Updated September 18, 2023 by Dan Nicholson: This article was originally written in April 2016 for Universal Analytics users. With Google Analytics 4 being the main tool for analysts, Engagement Rate is more widely used. However, this article may still be helpful for some.
One of the most confusing metrics in Google Analytics is the “Bounce Rate.”
The bounce rate is a metric that measures the percentage of visitors who land on a webpage and then leave the site without interacting with it further. A bounce is essentially a single-page session on your website where the user does not engage with any other pages or elements on your site before exiting.
Aptly, Google defines Bounce Rate as:
The percentage of single-page sessions (i.e. sessions in which the person left your site from the entrance page without interacting with the page).
So if you’ve navigated to this blog post for the first time ever, you’re considered as a new “user” who has started a new “session” on my website, and Google Analytics started tracking you the millisecond this page loaded. Yet, if you close this tab right now, Google Analytics would calculate your visit as a bounce.
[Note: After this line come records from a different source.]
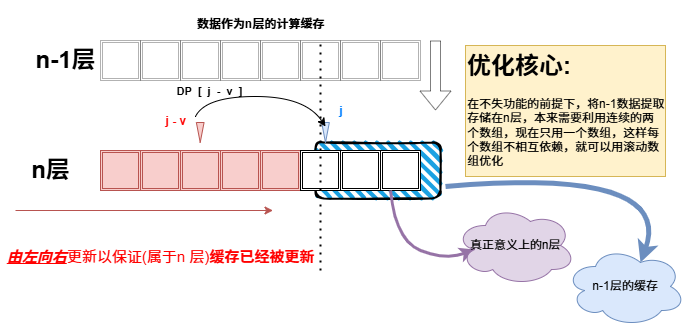
This is 算法/Resource/完全背包空间优化思路.drawio.png from AliceAuto/AliceAuto.github.io, a draw.io export, as it was before one commit. Source tidied: cells renumbered, new cells last; positions are measured from the earlier drawing's top-left corner, leaving out a move shared by most shapes.
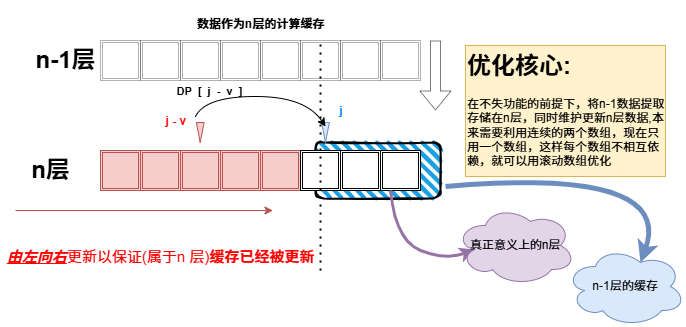
The same diagram one commit later.

Commit message:
更新完全背包空间优化思路.drawio.png

Change to the diagram source:
```diff
@@ -125,7 +125,7 @@
     <mxCell id="32" value="&lt;font style=&quot;color: rgb(255, 0, 0);&quot;&gt;&lt;b&gt;j - v&amp;nbsp;&lt;/b&gt;&lt;/font&gt;" style="text;html=1;align=center;verticalAlign=middle;whiteSpace=wrap;rounded=0;" parent="1" vertex="1">
       <mxGeometry x="135" y="106" width="85" height="30" as="geometry" />
     </mxCell>
-    <mxCell id="33" value="&lt;h1 style=&quot;margin-top: 0px;&quot;&gt;优化核心:&lt;/h1&gt;&lt;p&gt;在不失功能的前提下，将n-1数据提取存储在n层，本来需要利用连续的两个数组，现在只用一个数组，这样每个数组不相互依赖，就可以用滚动数组优化&lt;/p&gt;" style="text;html=1;whiteSpace=wrap;overflow=hidden;rounded=0;fillColor=#fff2cc;strokeColor=#d6b656;" parent="1" vertex="1">
+    <mxCell id="33" value="&lt;h1 style=&quot;margin-top: 0px;&quot;&gt;优化核心:&lt;/h1&gt;&lt;p&gt;在不失功能的前提下，将n-1数据提取存储在n层，同时维护更新n层数据,本来需要利用连续的两个数组，现在只用一个数组，这样每个数组不相互依赖，就可以用滚动数组优化&lt;/p&gt;" style="text;html=1;whiteSpace=wrap;overflow=hidden;rounded=0;fillColor=#fff2cc;strokeColor=#d6b656;" parent="1" vertex="1">
       <mxGeometry x="465" y="45" width="200" height="131" as="geometry" />
     </mxCell>
     <mxCell id="34" style="endArrow=classic;html=1;rounded=0;fillColor=#f8cecc;strokeColor=#b85450;" parent="1" edge="1">
```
What is the calculation for a Bounce Rate?
Let’s say you really like my blog post and you want to get to know me better – if you navigate to any another webpage (say, my about me page) then Google Analytics will turn your bounce into a visiting session. Therefore, the bounce rate is the number of people who’ve interacted with your webpage for the first time divided by the number of those who’ve interacted with webpage.
Bounce Rate = (Number of Bounces) / (Total Number of Sessions) * 100%
This is the very basic understanding of what a Bounce Rate actually is, however, I want to highlight the word “interacting” in Google’s description. There are actually two different types of interactions a visiting user can perform: an on-page interaction and a off-page interaction.
Differences between On-Page interactions and Off-Page interactions
A high bounce rate can indicate that visitors are not finding what they expected or that your website’s landing page is not engaging enough. However, it’s important to note that a high bounce rate is not always a bad thing. It depends on the type of website and its goals. For example, a blog might have a high bounce rate because readers come to read a single article and then leave, which is perfectly normal. On the other hand, an e-commerce site might want a lower bounce rate because they want visitors to browse and make purchases.
Let’s say that if you’ve read this far without closing my webpage, then you’ve just performed an off-page interaction; you’ve read the majority of my blog post without clicking on, or navigating to, anything on my website.
Google Analytics only tracks this very session as an “on-page” interaction if you actually navigated away from this page. Therefore, in order to track a user’s reading progress, you need to track off-page interactions as on-page interactions using Google Analytics’ “Events” function, typically through a tool like Google Tag Manager.
Understanding your bounce rate can help you identify potential issues with your website’s design, content, or user experience and make improvements to engage visitors more effectively. It’s important to consider bounce rate in the context of your specific website’s goals and objectives.